There's a lesson there for needing and heeding COVID experts.

Bright spots elusive

I did go looking for bright spots as I wrote this. They're not plentiful.

A recent news story offered a tantalizing possibility. "Scientists at the Walter Reed Army Institute of Research expect to announce that they have developed a vaccine that is effective against COVID-19 and all its variants, even Omicron, as well as previous SARS-origin viruses that have killed millions of people worldwide,'' reported Defense One last month.

That the military is developing a vaccine makes sense. A pathogen that can swiftly lay troops low is a national security threat. A vaccine effective against all variants, couldn't that be a game-changer?

The disappointing answer is "probably not," and we have only ourselves to blame.

Mayo's Poland is a leading vaccine expert and past president of the nation's Defense Health Board. He's followed the Walter Reed effort. He's also researching another vaccine.

Poland wished "godspeed" to the Army researchers, but cautioned that their vaccine is in very early stages of testing. Human trials could also be challenging because of the need to test it in unvaccinated people. Most people in the United States and Europe willing to be vaccinated already have been, necessitating finding volunteers further afield, which could slow progress.

But even if Poland or others could develop the perfect vaccine, there's a still a big problem. Far too many are simply unwilling to get vaccinated. Vaccines are plentiful and free in the United States. So are boosters. Yet just 67% of those eligible are considered fully vaccinated. Just 39% of those fully vaccinated are boosted.

With so many unprotected, that leaves what Poland calls a large "reservoir" for the virus to keep churning, develop new variants and outpace efforts to control it. Adding to this concern: the vast parts of the world, mainly in less developed countries, where so many have not had access to the shots.

Another complicating factor in controlling or eradicating COVID: the virus's spread in wildlife. One study found "more than 80% of the white-tailed deer sampled in Iowa between December 2020 and January 2021 tested positive." That could create another pathway for viral variants "that may prove a threat to wildlife and, possibly, to humans."

Thankfully, the vaccines continue to confer strong protection against severe COVID. We will need them for generations. "Your and my great-great-great-great grandchildren will be getting coronavirus vaccines," Poland said. "A) because we now have the technology but more importantly, B) because of the way we've handled this pandemic."

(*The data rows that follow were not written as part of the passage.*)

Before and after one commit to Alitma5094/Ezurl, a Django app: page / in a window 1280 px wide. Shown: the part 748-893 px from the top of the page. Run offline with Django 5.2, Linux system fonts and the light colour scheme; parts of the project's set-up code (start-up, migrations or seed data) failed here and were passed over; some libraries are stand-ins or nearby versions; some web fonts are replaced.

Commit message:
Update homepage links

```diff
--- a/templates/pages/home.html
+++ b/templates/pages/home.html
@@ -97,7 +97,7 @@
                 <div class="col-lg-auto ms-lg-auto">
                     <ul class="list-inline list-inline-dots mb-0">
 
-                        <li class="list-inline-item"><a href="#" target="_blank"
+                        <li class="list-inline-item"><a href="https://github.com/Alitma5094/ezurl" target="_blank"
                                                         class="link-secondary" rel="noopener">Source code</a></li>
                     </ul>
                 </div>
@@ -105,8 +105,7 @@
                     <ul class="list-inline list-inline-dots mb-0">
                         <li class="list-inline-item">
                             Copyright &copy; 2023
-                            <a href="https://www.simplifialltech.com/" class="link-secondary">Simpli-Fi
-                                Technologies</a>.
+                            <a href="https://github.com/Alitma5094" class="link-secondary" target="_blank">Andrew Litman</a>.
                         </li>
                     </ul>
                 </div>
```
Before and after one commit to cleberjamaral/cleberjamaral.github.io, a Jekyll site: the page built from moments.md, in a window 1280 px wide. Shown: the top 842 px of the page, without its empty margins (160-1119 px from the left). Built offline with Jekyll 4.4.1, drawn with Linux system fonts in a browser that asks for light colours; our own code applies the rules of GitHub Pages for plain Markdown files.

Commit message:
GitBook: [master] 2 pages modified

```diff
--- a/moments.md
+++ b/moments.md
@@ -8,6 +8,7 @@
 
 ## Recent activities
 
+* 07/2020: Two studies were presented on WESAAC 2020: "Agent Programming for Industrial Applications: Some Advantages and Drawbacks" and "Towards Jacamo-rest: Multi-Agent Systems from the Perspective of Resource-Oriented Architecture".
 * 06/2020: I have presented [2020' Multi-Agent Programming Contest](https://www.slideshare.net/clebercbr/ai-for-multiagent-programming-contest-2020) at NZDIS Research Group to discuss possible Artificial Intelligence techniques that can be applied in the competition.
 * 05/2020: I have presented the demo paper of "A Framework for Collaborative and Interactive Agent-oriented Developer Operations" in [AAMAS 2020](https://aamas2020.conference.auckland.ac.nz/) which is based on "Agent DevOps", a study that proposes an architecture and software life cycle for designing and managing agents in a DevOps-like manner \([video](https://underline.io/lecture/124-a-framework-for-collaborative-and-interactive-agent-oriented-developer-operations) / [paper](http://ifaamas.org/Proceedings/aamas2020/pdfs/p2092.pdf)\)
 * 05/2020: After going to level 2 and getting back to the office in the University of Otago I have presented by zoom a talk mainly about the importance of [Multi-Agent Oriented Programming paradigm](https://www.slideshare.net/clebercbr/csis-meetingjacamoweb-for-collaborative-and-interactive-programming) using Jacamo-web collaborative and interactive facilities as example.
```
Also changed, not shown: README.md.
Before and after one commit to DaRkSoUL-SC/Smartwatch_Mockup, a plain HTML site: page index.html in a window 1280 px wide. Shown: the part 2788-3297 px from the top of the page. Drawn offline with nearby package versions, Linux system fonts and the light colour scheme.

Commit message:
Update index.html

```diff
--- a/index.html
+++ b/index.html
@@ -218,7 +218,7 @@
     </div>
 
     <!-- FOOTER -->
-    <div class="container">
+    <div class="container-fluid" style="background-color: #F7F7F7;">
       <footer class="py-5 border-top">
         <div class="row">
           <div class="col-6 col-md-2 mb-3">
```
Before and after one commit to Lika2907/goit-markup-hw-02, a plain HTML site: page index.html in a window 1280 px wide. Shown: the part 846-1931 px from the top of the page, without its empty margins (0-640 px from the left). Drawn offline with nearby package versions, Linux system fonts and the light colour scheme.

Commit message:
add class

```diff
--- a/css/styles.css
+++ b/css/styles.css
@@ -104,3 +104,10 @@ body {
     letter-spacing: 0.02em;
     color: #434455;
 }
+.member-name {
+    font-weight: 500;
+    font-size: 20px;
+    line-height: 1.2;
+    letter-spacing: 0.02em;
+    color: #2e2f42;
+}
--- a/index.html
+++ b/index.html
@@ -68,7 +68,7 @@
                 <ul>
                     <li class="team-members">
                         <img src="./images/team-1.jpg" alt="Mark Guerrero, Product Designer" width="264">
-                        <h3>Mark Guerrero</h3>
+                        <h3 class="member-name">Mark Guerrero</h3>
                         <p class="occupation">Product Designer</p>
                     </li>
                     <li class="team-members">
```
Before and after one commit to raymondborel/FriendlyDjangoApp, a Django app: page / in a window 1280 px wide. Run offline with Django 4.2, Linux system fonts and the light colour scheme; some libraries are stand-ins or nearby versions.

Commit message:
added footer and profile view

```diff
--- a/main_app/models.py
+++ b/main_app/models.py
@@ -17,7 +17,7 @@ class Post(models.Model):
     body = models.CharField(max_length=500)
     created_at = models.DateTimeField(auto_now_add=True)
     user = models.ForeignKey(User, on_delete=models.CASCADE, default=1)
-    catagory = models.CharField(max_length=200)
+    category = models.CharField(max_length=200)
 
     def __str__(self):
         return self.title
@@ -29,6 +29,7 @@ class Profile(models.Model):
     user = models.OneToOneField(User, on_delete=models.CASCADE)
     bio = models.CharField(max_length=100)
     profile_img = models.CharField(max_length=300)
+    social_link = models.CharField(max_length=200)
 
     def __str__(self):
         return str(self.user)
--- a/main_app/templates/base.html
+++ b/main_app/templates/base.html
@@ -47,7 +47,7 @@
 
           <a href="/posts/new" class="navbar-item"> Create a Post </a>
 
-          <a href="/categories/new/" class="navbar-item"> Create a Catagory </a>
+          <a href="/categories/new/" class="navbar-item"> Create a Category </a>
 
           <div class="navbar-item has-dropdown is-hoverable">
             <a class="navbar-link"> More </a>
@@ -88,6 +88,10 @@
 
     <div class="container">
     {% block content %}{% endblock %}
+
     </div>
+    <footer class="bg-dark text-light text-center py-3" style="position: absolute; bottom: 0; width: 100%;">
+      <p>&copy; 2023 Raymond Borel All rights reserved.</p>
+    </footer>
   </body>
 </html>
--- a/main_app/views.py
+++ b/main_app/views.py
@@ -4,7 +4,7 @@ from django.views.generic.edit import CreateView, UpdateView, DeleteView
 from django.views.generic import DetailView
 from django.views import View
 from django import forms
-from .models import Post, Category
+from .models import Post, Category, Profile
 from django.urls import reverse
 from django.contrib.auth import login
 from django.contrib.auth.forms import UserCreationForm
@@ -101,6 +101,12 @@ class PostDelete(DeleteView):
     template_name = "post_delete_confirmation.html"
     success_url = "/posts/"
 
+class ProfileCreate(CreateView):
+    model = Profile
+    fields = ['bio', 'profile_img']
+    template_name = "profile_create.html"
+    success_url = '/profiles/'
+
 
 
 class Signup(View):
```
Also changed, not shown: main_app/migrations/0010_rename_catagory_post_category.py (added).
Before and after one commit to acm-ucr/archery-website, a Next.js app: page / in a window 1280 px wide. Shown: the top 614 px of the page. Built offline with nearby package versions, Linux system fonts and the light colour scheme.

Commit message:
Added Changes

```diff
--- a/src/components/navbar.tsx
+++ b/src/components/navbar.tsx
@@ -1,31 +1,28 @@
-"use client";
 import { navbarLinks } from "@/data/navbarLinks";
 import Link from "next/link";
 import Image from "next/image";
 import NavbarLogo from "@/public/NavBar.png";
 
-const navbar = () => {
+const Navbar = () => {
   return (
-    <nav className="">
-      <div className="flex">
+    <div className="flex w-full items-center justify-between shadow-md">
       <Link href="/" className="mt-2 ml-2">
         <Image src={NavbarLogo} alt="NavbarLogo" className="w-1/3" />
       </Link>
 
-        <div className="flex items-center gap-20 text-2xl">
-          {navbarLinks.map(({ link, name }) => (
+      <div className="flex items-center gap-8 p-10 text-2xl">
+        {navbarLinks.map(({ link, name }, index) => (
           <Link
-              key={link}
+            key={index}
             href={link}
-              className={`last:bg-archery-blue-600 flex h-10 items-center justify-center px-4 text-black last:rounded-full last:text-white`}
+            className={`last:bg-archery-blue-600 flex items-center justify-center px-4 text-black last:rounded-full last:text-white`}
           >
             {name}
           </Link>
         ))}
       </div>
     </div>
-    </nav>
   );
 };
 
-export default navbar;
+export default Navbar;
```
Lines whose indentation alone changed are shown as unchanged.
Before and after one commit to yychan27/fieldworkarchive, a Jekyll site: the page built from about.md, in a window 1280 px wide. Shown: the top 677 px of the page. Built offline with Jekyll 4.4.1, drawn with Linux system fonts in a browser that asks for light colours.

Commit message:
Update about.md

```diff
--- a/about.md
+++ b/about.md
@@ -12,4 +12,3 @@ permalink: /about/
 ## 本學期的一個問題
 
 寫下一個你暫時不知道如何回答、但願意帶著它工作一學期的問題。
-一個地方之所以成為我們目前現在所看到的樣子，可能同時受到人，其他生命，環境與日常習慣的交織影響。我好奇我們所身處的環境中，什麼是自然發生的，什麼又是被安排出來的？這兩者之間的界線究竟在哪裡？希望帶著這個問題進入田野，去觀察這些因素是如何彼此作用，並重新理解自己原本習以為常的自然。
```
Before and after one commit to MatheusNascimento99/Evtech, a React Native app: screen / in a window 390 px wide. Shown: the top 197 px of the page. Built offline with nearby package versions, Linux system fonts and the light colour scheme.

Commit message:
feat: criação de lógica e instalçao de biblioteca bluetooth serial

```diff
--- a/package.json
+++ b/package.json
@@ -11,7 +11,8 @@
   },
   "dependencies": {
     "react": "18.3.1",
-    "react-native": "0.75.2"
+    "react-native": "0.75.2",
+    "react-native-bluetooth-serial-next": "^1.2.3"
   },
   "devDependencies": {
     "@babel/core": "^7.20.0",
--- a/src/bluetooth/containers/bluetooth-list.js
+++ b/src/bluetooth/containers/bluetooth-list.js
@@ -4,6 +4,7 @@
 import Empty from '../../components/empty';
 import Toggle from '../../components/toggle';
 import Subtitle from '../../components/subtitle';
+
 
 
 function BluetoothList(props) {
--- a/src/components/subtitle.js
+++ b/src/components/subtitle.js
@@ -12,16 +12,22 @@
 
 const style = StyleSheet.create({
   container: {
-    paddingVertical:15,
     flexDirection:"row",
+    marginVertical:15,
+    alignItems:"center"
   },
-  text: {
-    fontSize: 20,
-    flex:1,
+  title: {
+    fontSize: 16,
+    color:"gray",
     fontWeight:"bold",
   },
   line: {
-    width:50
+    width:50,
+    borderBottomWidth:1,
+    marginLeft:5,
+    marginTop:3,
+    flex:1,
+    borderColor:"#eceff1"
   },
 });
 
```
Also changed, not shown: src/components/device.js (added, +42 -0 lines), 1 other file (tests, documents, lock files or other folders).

Acknowledge 'new normal'

Checking the Mayo Clinic COVID forecast does deliver some encouragement. Minnesota's omicron surge is predicted to peak this coming week and decline swiftly. Omicron's frightening spread could leave many with naturally acquired protection from COVID.

Does that translate into the pandemic's "end," meaning a shift from crisis to better control of the virus? It's a subject of debate, but it hinges partly how long that immunity lasts. Durability so far has not been encouraging. And of course, there are many other factors critical to moving out of crisis mode. Foremost: dropping caseloads and easing pressure on hospital capacity.

My own checklist also includes: testing that's cheap and abundant, wider availability of Paxlovid and other treatments, and vaccine eligibility for kids under 5. They are the only group not yet eligible for the shots, the most potent weapon against the virus. There's no moving on when little ones lack this vital protection.

The University of Minnesota's Michael Osterholm is among the medical experts calling for a "national strategy for a new normal.'' Among the sensible action items: setting benchmarks for when illness caused by COVID and other winter respiratory pathogens triggers mitigation recommendations.

Just formally acknowledging that there must be a "new normal" would be immensely helpful, too. The world has changed. It's time to make peace with that — smartly — and it doesn't mean throwing caution to the wind.

Jill Burcum is a Star Tribune editorial writer and a two-time Pulitzer Prize finalist. She writes about health care and other topics.